- _TASK STATEMENT_: Say how many lines of the listing below contain "thinking", giving the number and nothing else.

####################

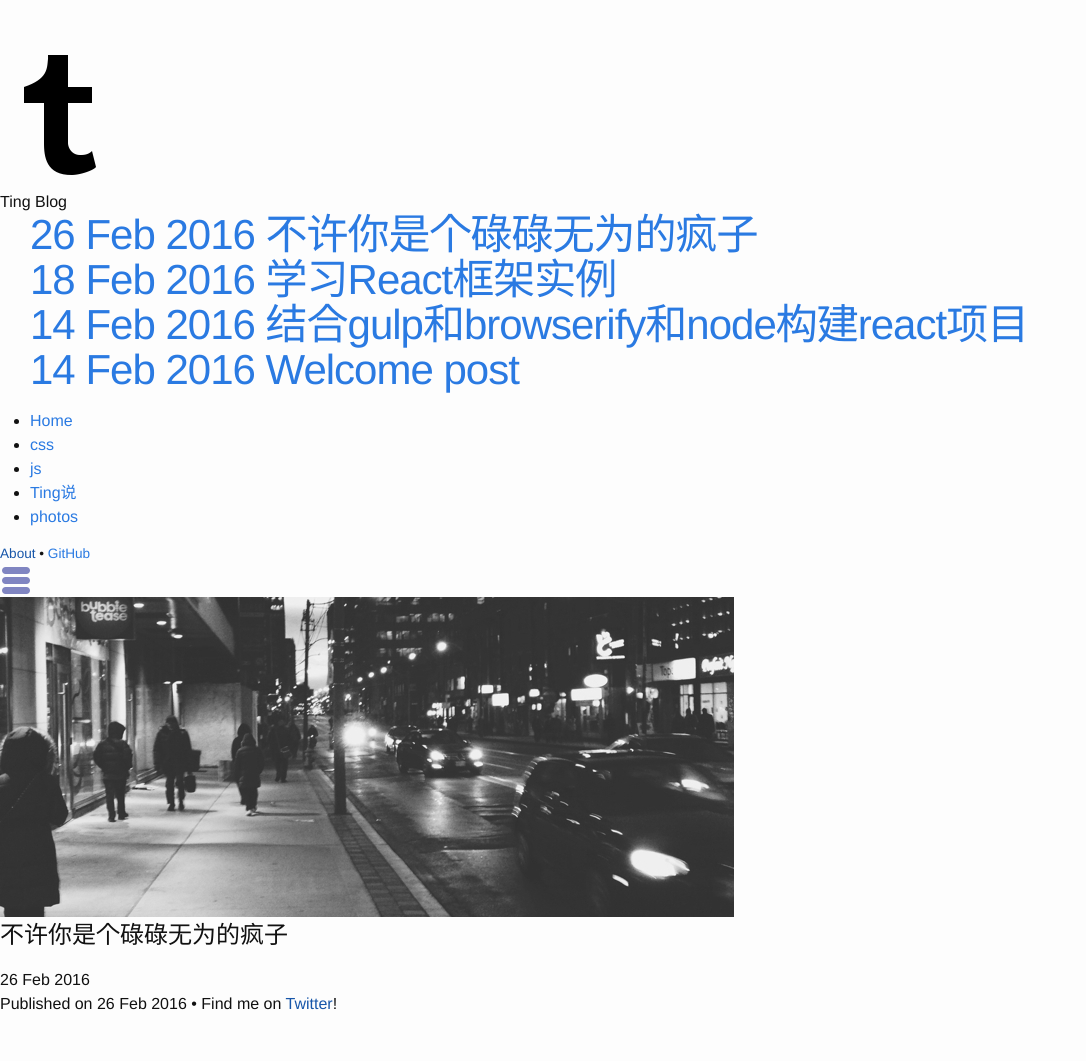
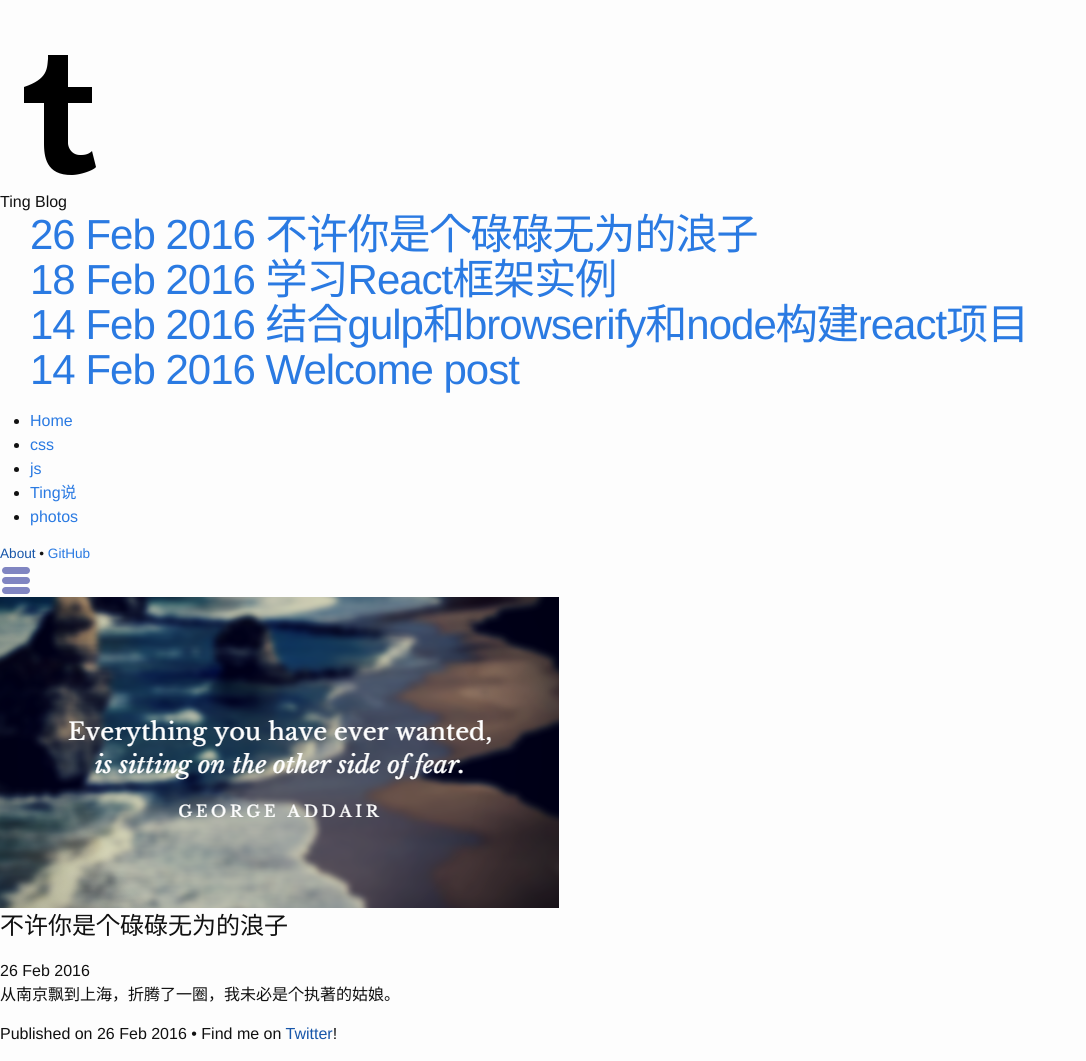
Before and after one commit to edwinna/edwinna.github.io, a Jekyll site: the page built from _posts/2016-02-26-thinking-fragment01-post.md, in a window 1280 px wide. Shown: the whole page, without its empty margins (0-1086 px from the left). Built offline with Jekyll 4.4.1, drawn with Linux system fonts in a browser that asks for light colours; before the commit the page ends 1031 px from its top, so only the background shows below that.

Commit message:
update cover

```diff
--- a/_posts/2016-02-26-thinking-fragment01-post.md
+++ b/_posts/2016-02-26-thinking-fragment01-post.md
@@ -1,7 +1,9 @@
 ---
 layout: post
-title: 不许你是个碌碌无为的疯子
-cover: cover.jpg
+title: 不许你是个碌碌无为的浪子
+cover: cover-2.png
 date:   2016-02-26 18:40:06 +0800
 categories: life
 ---
+
+   从南京飘到上海，折腾了一圈，我未必是个执著的姑娘。
```
Also changed, not shown: images/cover-2.png (added).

####################

- _TASK ANSWER_: 3